HARRISBURG - Gov. Rendell is proposing to allow an additional 30,000 seniors to enroll in the state's prescription-drug program for older residents, a move called essential to helping them survive the difficult economic times.
Rendell said yesterday that he is working with House Democrats to push through legislation that would raise the current income eligibility limits for seniors to qualify for the state's popular PACENET program.
The governor said the expansion should be "a slam-dunk," since it won't cost taxpayers a dime. He intends to fund it solely by cost-saving moves within the program.
"Just because we're facing a crisis, that's not the time to turn our back on people," Rendell said yesterday at a Capitol news conference. "Rather, that's the time to help people to the extent we can."
Rendell's proposal would increase the PACENET income limits for single seniors from $23,500 to $30,000 and for married couples from $31,500 to $40,000.
If approved by the legislature, it would allow an additional 30,000 people to join the program, which now covers about 220,000 people 65 and older.
The proposal would also increase the amount the state pays to pharmacies when they fill out PACENET prescriptions: from $4 to $7 for brand-name drugs and from $4 to $12 for generic medications.
Rendell said he would pay for the expansion of the program - funded by the Pennsylvania Lottery - by requiring pharmaceutical companies to give the state the same drug rebates that it gives to the federal government's Medicaid program. The state, which Rendell said is the nation's fourth-largest buyer of prescription drugs, would also begin compensating pharmacies for medications based on the price they actually paid for them, rather than the manufacturer's suggested retail price.
Those changes would help generate roughly $60 million in savings, enough to cover the new enrollees, he said.
Rendell said he wants the legislature to approve the proposed expansion before it breaks for the summer.
House Minority Leader Sam Smith said yesterday that he is skeptical of the notion that the program could be expanded so greatly without the state paying more.
"That kind of falls into the category that if it's too good to be true, you really ought to think twice about it," said Smith (R., Jefferson). "I'm a little suspect that there is a tooth fairy out there willing to just give out more prescriptions that don't cost anybody anything."
Erik Arneson, spokesman for Senate Majority Leader Dominic Pileggi (R., Delaware), said, "We understand the claim that there will be savings, but we are very concerned about the stability of the lottery fund.

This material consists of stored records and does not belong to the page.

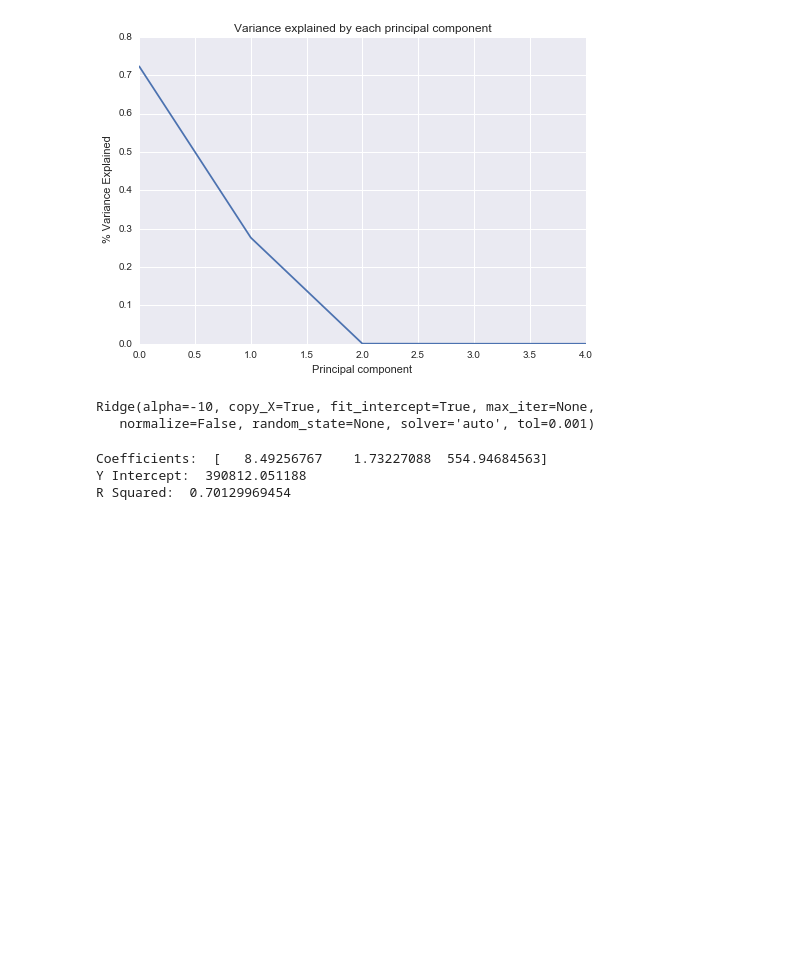
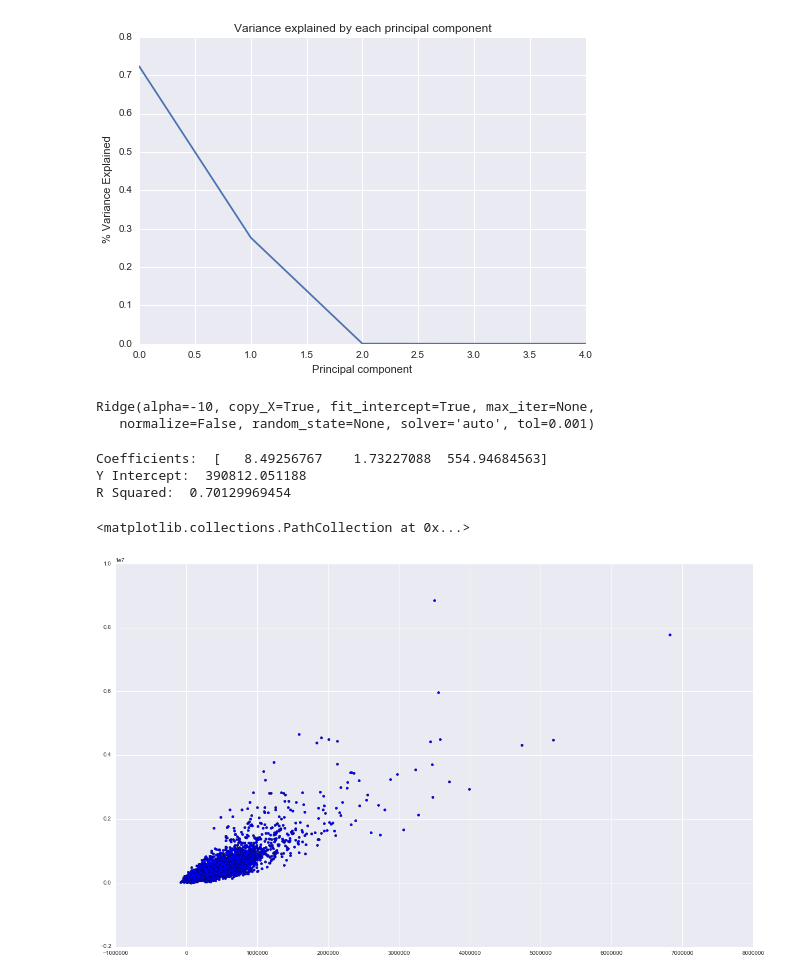
Before and after one commit to aaharrison/Realtor, a Jupyter notebook: Realtor Predictor.ipynb, the cells around one changed output. Cells and saved outputs as stored; diff of their text form; code cells hidden in the pictures; blank space fills up the shorter version.

```diff
--- a/Realtor Predictor.ipynb
+++ b/Realtor Predictor.ipynb
@@ -774,3 +774,9 @@ print("R Squared: ", lm.score(X_pca,y1))
 Coefficients:  [   8.49256767    1.73227088  554.94684563]
 Y Intercept:  390812.051188
 R Squared:  0.70129969454
+# %%
+plt.figure(figsize = (20,12))
+plt.scatter(x = lm.predict(X_pca).tolist(), y = y1.tolist())
+# %% [output]
+<matplotlib.collections.PathCollection at 0x...>
+[figure, added]
```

"It would be imprudent to move forward without thoroughly analyzing the potential long-term impact," he added.
House Majority Leader Todd Eachus (D., Luzerne) said yesterday that the expansion was needed because more seniors are being forced to go back to work to make ends meet during the recession, but that extra income has made many of them ineligible to continue participating in PACENET.
"This is an advance during very difficult times to address very difficult issues," said Eachus, who has spearheaded similar health measures in the past.
Jean Rummel, 72, and her husband were among those who were suddenly knocked out of PACENET - about six months ago - because, they were told, they earned just $100 over the upper income limit.
Rummel, who lives outside Harrisburg, said her husband is a diabetic and takes seven medications. Just one of those drugs now costs him $76 monthly, compared with the less than $10 he used to pay when they were in PACENET.
"It really helped us out in the past," she said. "It would be great to be back in the program."
Enrollees pay about $25 a month to be part of PACENET, which allows them to pay $8 for generic and $15 for brand-name prescriptions.
Over the last year, the state has turned down about 8,000 people who wanted to join PACENET but made too much money, said Tom Snedden, who runs the program.
Overall, they pay about 15 percent of the cost of their annual drug bills, compared with Medicare Part D enrollees, who pay about 50 percent, he added.
The state chapter of AARP lauded the idea.
Ray Landis, advocacy manager for AARP Pennsylvania, said it targets a group of seniors who are finding that their incomes aren't the same as just a year or two ago. Their retirement investments have gone sour and many have taken part-time work to pay for their medications or to afford the more expensive Medicare Part D program, Landis said.
"The money they have put away is not there anymore," he said. "This will allow more people to take advantage of the best assistance drug program in the United States."
Gov. Rendell yesterday updated reporters on negotiations over the fiscal 2009-10 budget.
The governor said he remained committed to doing everything possible to enact a balanced budget without increasing the personal income tax. But he said he couldn't rule the option out, given revenue figures putting the projected state deficit at $3.2 billion.
"At this stage, given what has happened, nothing is off the table. Everything has to be looked at," he said. "We will do what is necessary. There is no silver bullet. There is no rabbit to pull out of a hat."